About 40 000 jobs will be created
through Eskom’s expansion project.
(Images: Bongani Nkosi)
• Hillary Joffe
+27 11 800 3304 or +27 79 697 9374
• Camden power station working again
• Kusile power station to go ahead
• Eskom gets $500m for upgrade
• Namibia ups power-supply capacity
Eskom introduced the programme in 2004 to guarantee an efficient, reliable electricity supply.
“As government, we will continue to work with Eskom to ensure that the build programme is completed on time, and that there is security of electricity supply,” Gigaba said in his speech at the release of Eskom’s interim results on 23 November 2010.
“We will continue to support Eskom as it undertakes this crucial task,” he added.
Billions of rands are being pumped into the programme to keep it on track.

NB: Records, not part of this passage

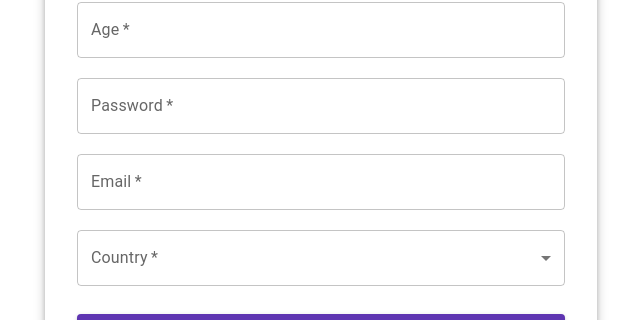
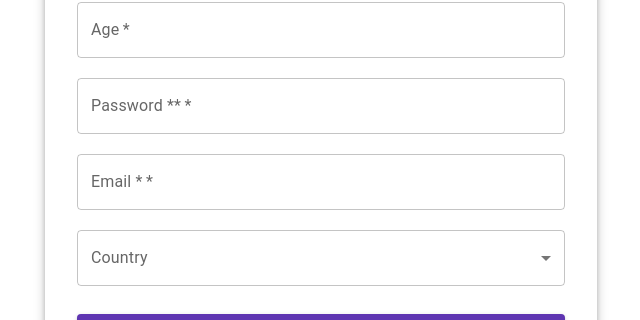
Before and after one commit to bouhlalamohamed/form-validation, a React (Vite) app: page / in a window 1280 px wide. Shown: the part 221-541 px from the top of the page, without its empty margins (319-959 px from the left). Built offline with nearby package versions, Linux system fonts and the light colour scheme.

Commit message:
handle value in form

```diff
--- a/src/FormUser.jsx
+++ b/src/FormUser.jsx
@@ -1,4 +1,5 @@
 import { useState } from "react";
+import { useForm } from "react-hook-form";
 import {
   Box,
   Container,
@@ -10,11 +11,13 @@ import {
   MenuItem,
   Grid,
   CircularProgress,
+  InputLabel,
+  Select,
+  FormControl,
 } from "@mui/material";
 
 export const UpdateUserForm = () => {
-  const [formData, setFormData] = useState({});
-
+  const { register, handleSubmit } = useForm({});
   const [loading, setLoading] = useState(false);
   const [successMessage, setSuccessMessage] = useState("");
 
@@ -25,13 +28,15 @@ export const UpdateUserForm = () => {
     { value: "jo", label: "Jordan" },
   ];
 
-  const handleSubmit = (e) => {
-    e.preventDefault();
+  const submitForm = (data) => {
+    // e.preventDefault();
     setLoading(true);
     setTimeout(() => {
       setLoading(false);
       setSuccessMessage("Succsess : form submitted!");
     }, 1500);
+
+    return console.log(data);
   };
 
   return (
@@ -43,57 +48,61 @@ export const UpdateUserForm = () => {
       <Paper elevation={5} sx={{ p: 4 }}>
         <Box
           component="form"
-          onSubmit={handleSubmit}
+          onSubmit={handleSubmit(submitForm)}
           sx={{ display: "flex", flexDirection: "column", gap: 2.5 }}
         >
           <TextField
             label="Full Name"
-            name="fullName"
+            {...register("fullName")}
             fullWidth
             variant="outlined"
             required
           />
           <TextField
             label="Age"
-            name="age"
             type="number"
             fullWidth
             variant="outlined"
             required
+            {...register("age")}
           />
           <TextField
-            label="Password"
-            name="password"
+            label="Password **"
+            {...register("password")}
             type="password"
             fullWidth
             variant="outlined"
             required
           />
           <TextField
-            label="Email"
-            name="email"
+            label="Email *"
+            {...register("email")}
             type="email"
             fullWidth
             variant="outlined"
             required
           />
-          <TextField
-            select
+
+          <FormControl>
+            <InputLabel id="demo-simple-select-outlined-label">
+              Country
+            </InputLabel>
+            <Select
+              labelId="demo-simple-select-outlined-label"
+              id="demo-simple-select-outlined"
               label="Country"
-            name="country"
               fullWidth
               variant="outlined"
-            required
+              defaultValue={""}
+              {...register("country")}
             >
-            <MenuItem value="">
-              <em>Select your country</em>
-            </MenuItem>
               {countries.map((option) => (
                 <MenuItem key={option.value} value={option.value}>
                   {option.label}
                 </MenuItem>
               ))}
-          </TextField>
+            </Select>
+          </FormControl>
 
           <Button
             type="submit"
```
Lines whose indentation alone changed are shown as unchanged.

Eskom said it’s now sure that it will have R440-billion in funding for the next seven years. This includes loans of R160-billion from debt capital markets and R100-billion from development finance institutions and export credit agencies.
“We now have the certainty we need to go ahead with the build programme,” Eskom’s CEO Brian Dames said in a statement.
The government announced in October that it will expand its guarantees for Eskom by R174-billion to R350-billion. The guarantees had initially been set at R176-billion.
Gigaba said the government had in recent years provided a R60-billion loan to Eskom as part of its funding drive.
Minister of Finance Pravin Gordhan is expected to officially announce the government’s equity injection of R20-billion for Eskom in his budget speech in February 2011.
“This investment is massive, it is the largest this country has ever seen,” Gigaba said of the build programme. “Once complete, it will ensure that we are on a firmer footing to place this country’s growth and employment levels on a higher trajectory.”
More power capacity
Since adopting the programme, Eskom has added 5 032MW of power-generating capacity to the country’s grid. Transmission lines totalling 3 400km have also been added, according to the utility.
It has revived mothballed plants like the 1 520MW Camden power station in Ermelo, Mpumalanga, while plants in Grootvlei and Komati, also in Mpumalanga, have been partially re-commissioned.
The expansion project will result in an additional 12 300MW being added to the national grid between 2012 and 2017.
Eskom’s ultimate aim is push up South Africa’s power capacity to 80 000MW by 2026, so expansion projects will continue after 2017.
Major power stations are currently under construction. The first unit of the coal-fired 4 800MW Medupi power station in Limpopo will be commissioned at the end of 2012.
Contractors for the construction of Kusile power station in eMalahleni, Mpumalanga, are being appointed. Eskom is now confident that the 4 800MW coal-fired station will be commissioned at the beginning of 2015.
Construction of the Ingula pumped storage scheme is well under way at the Bedford and Braamhoek dams. The two dams are 4,6km apart in the Free State and KwaZulu-Natal provinces respectively, and they will be linked by underground waterways.
The new hydro-power station will generate an extra 1 300MW of power when commissioned at the beginning of 2014.
‘Don’t be complacent’
South Africa received a rude awakening in 2007 and early 2008 when Eskom experienced difficulty in meeting the country’s growing power demands and widespread blackouts ensued. The crisis spurred the huge investments in the build programme.
The utility said it’s been able to control the situation since 2008, and has avoided further blackouts. “We are proud of the fact that we have kept South Africa’s lights on since April 2008, and we are determined to maintain that record,” said Dames.
Gigaba urged the state-owned enterprise to keep the momentum: “We are fully aware of the challenges that still remain in the electricity sector, and we therefore urge the company not to become complacent. There is still a lot of hard work that still lies ahead.”
The expansion project will have created more than 40 000 jobs by 2017, with scores of South Africans already having found employment in the various projects.
• The South African Rand was R7 to the US Dollar at the time of publishing